Boeing Co said on June 13 it would restructure its defense, space and security (BDS) division into smaller units and cut about 50 jobs this year, as the world's largest plane maker looks to make the business more agile.

The business, which accounted for nearly a third of the company's total revenue in 2016, will be divided into seven units, instead of five currently, effective July 1, with all reporting to BDS Chief Executive Leanne Caret.

Boeing's military aircraft business, part of the BDS unit, will be rearranged into three smaller segments: autonomous systems, strike surveillance and mobility, and vertical lift.

Autonomous systems, led by Chris Raymond, will comprise Boeing's subsidiaries Liquid Robotics, which makes the Wave Glider ocean surface robot, and Insitu unmanned aerial vehicles, among some other businesses.

The strike surveillance and mobility business, led by Shelley Lavender, will include the F-15 and F/A-18 fighters and P-8 maritime patrol aircraft.

Boeing's AH-6i, AH-64 Apache, and CH-47 Chinook helicopters will become part of the new vertical lift segment, led by David Koopersmith.

Boeing said its network and space systems business, also part of the BDS unit, will be reconstituted as space and missile systems. The business will be led by Jim Chilton.

The business makes satellites and other space and intelligence systems, and includes its joint venture operation with Lockheed Martin Corp - United Launch Alliance.

The development, global operations, and phantom works segments will largely remain unchanged within the BDS unit, the company said.

Boeing is aggressively building its services businesses to capture new revenue and lift profit margins from high single digits to mid-teens by 2020.

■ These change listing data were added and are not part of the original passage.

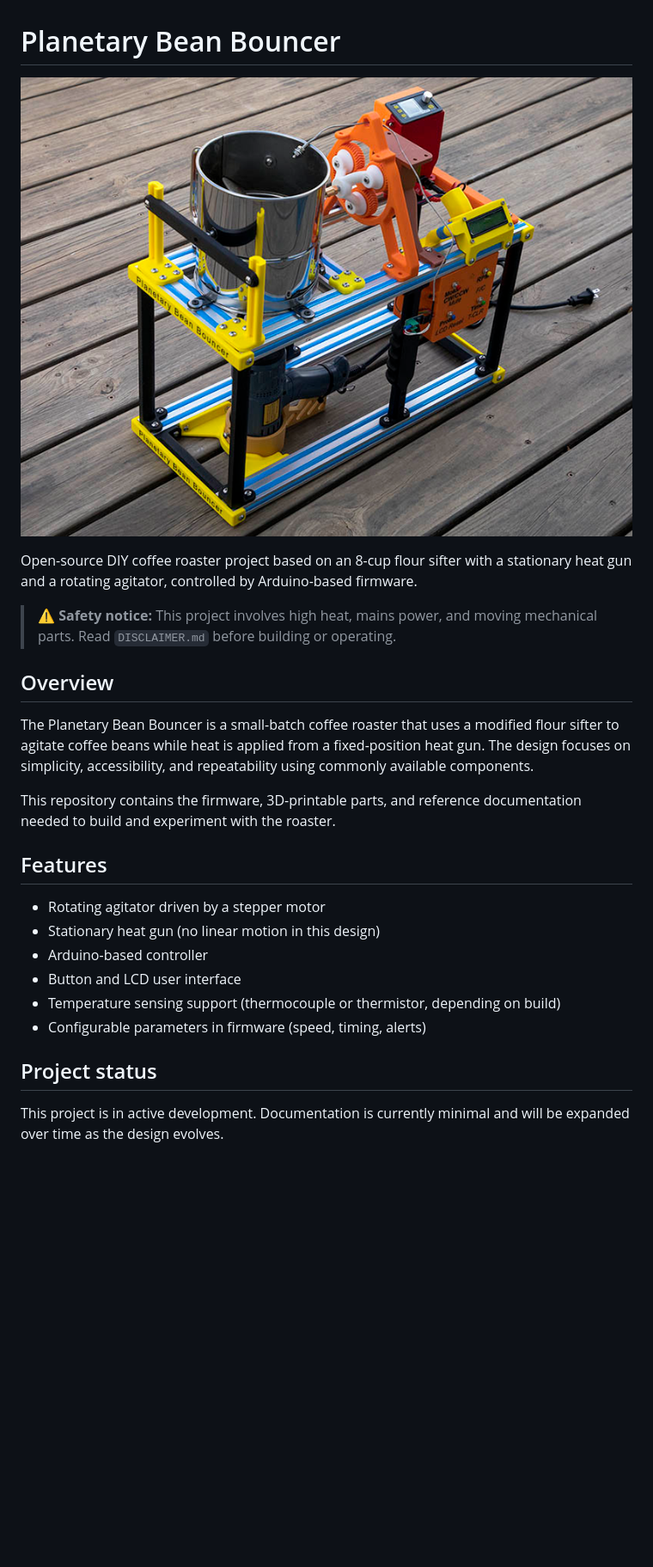
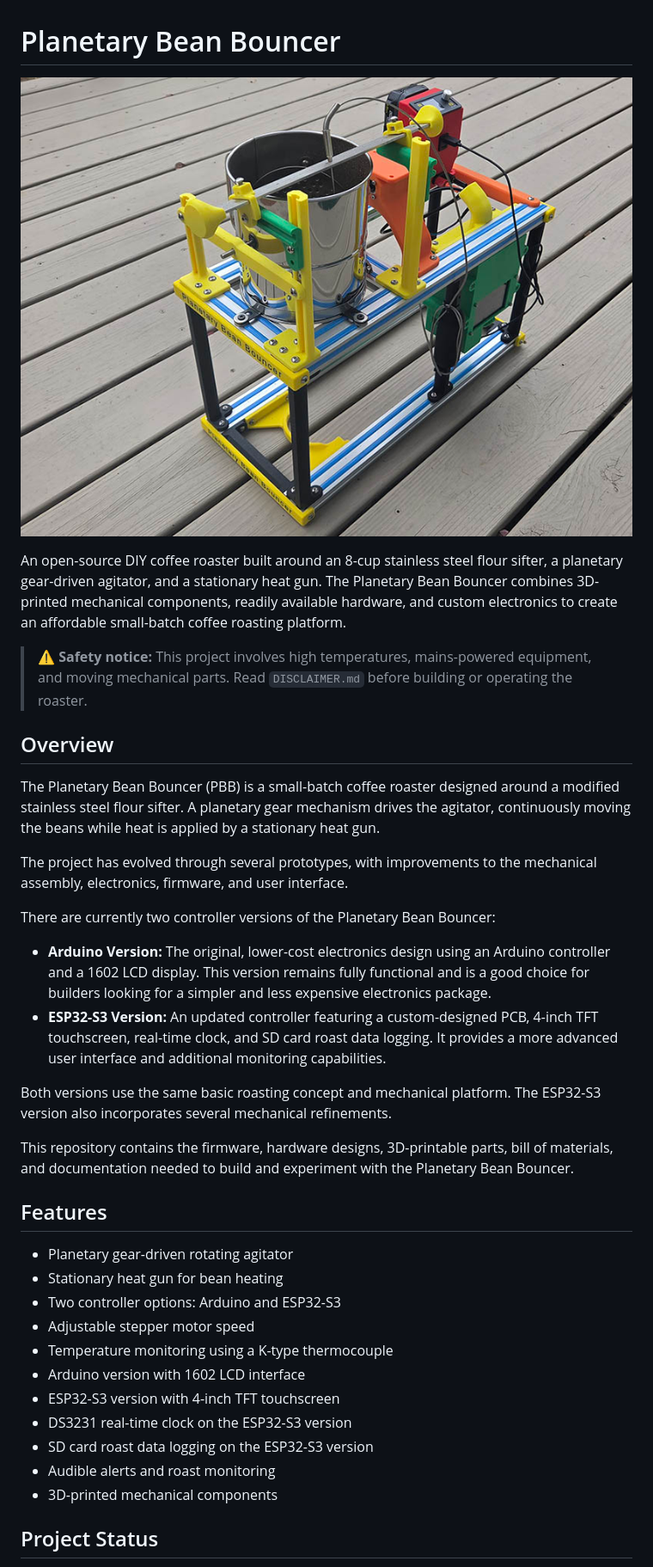
Before and after one commit to geodave810/planetary-bean-bouncer, a Markdown page: README.md, the part around one of its changes. Shown at 86% size. Drawn GitHub-style; pictures changed too: PBB_ESP32_S3/media/photos/ESP32_PBB_Cover.jpg (added); blank space fills up the shorter version.

Commit message:
Update Main README and cover image

```diff
--- a/README.md
+++ b/README.md
@@ -1,33 +1,39 @@
 # Planetary Bean Bouncer
 
-![Planetary Bean Bouncer overview](media/photos/planetary_bean_bouncer_overview_IMG_6095.jpg)
+![Planetary Bean Bouncer overview](PBB_ESP32_S3/media/photos/ESP32_PBB_Cover.jpg)
 
-Open-source DIY coffee roaster project based on an 8-cup flour sifter with a
-stationary heat gun and a rotating agitator, controlled by Arduino-based firmware.
+An open-source DIY coffee roaster built around an 8-cup stainless steel flour sifter, a planetary gear-driven agitator, and a stationary heat gun. The Planetary Bean Bouncer combines 3D-printed mechanical components, readily available hardware, and custom electronics to create an affordable small-batch coffee roasting platform.
 
-> ⚠️ **Safety notice:** This project involves high heat, mains power, and moving
-mechanical parts. Read `DISCLAIMER.md` before building or operating.
+> ⚠️ **Safety notice:** This project involves high temperatures, mains-powered equipment, and moving mechanical parts. Read `DISCLAIMER.md` before building or operating the roaster.
 
 ## Overview
 
-The Planetary Bean Bouncer is a small-batch coffee roaster that uses a modified
-flour sifter to agitate coffee beans while heat is applied from a fixed-position
-heat gun. The design focuses on simplicity, accessibility, and repeatability
-using commonly available components.
+The Planetary Bean Bouncer (PBB) is a small-batch coffee roaster designed around a modified stainless steel flour sifter. A planetary gear mechanism drives the agitator, continuously moving the beans while heat is applied by a stationary heat gun.
 
-This repository contains the firmware, 3D-printable parts, and reference
-documentation needed to build and experiment with the roaster.
+The project has evolved through several prototypes, with improvements to the mechanical assembly, electronics, firmware, and user interface.
+
+There are currently two controller versions of the Planetary Bean Bouncer:
+
+- **Arduino Version:** The original, lower-cost electronics design using an Arduino controller and a 1602 LCD display. This version remains fully functional and is a good choice for builders looking for a simpler and less expensive electronics package.
+- **ESP32-S3 Version:** An updated controller featuring a custom-designed PCB, 4-inch TFT touchscreen, real-time clock, and SD card roast data logging. It provides a more advanced user interface and additional monitoring capabilities.
+
+Both versions use the same basic roasting concept and mechanical platform. The ESP32-S3 version also incorporates several mechanical refinements.
+
+This repository contains the firmware, hardware designs, 3D-printable parts, bill of materials, and documentation needed to build and experiment with the Planetary Bean Bouncer.
 
 ## Features
-- Rotating agitator driven by a stepper motor
-- Stationary heat gun (no linear motion in this design)
-- Arduino-based controller
-- Button and LCD user interface
-- Temperature sensing support (thermocouple or thermistor, depending on build)
-- Configurable parameters in firmware (speed, timing, alerts)
 
-## Project status
+- Planetary gear-driven rotating agitator
+- Stationary heat gun for bean heating
+- Two controller options: Arduino and ESP32-S3
+- Adjustable stepper motor speed
+- Temperature monitoring using a K-type thermocouple
+- Arduino version with 1602 LCD interface
+- ESP32-S3 version with 4-inch TFT touchscreen
+- DS3231 real-time clock on the ESP32-S3 version
+- SD card roast data logging on the ESP32-S3 version
+- Audible alerts and roast monitoring
+- 3D-printed mechanical components
 
-This project is in active development. Documentation is currently minimal
-and will be expanded over time as the design evolves.
+## Project Status
 
```
Also changed, not shown: other parts of README.md (+116 -58 lines).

Chief Executive Dennis Muilenburg established a services business unit earlier this year that combines commercial aircraft and defense services. – REUTERS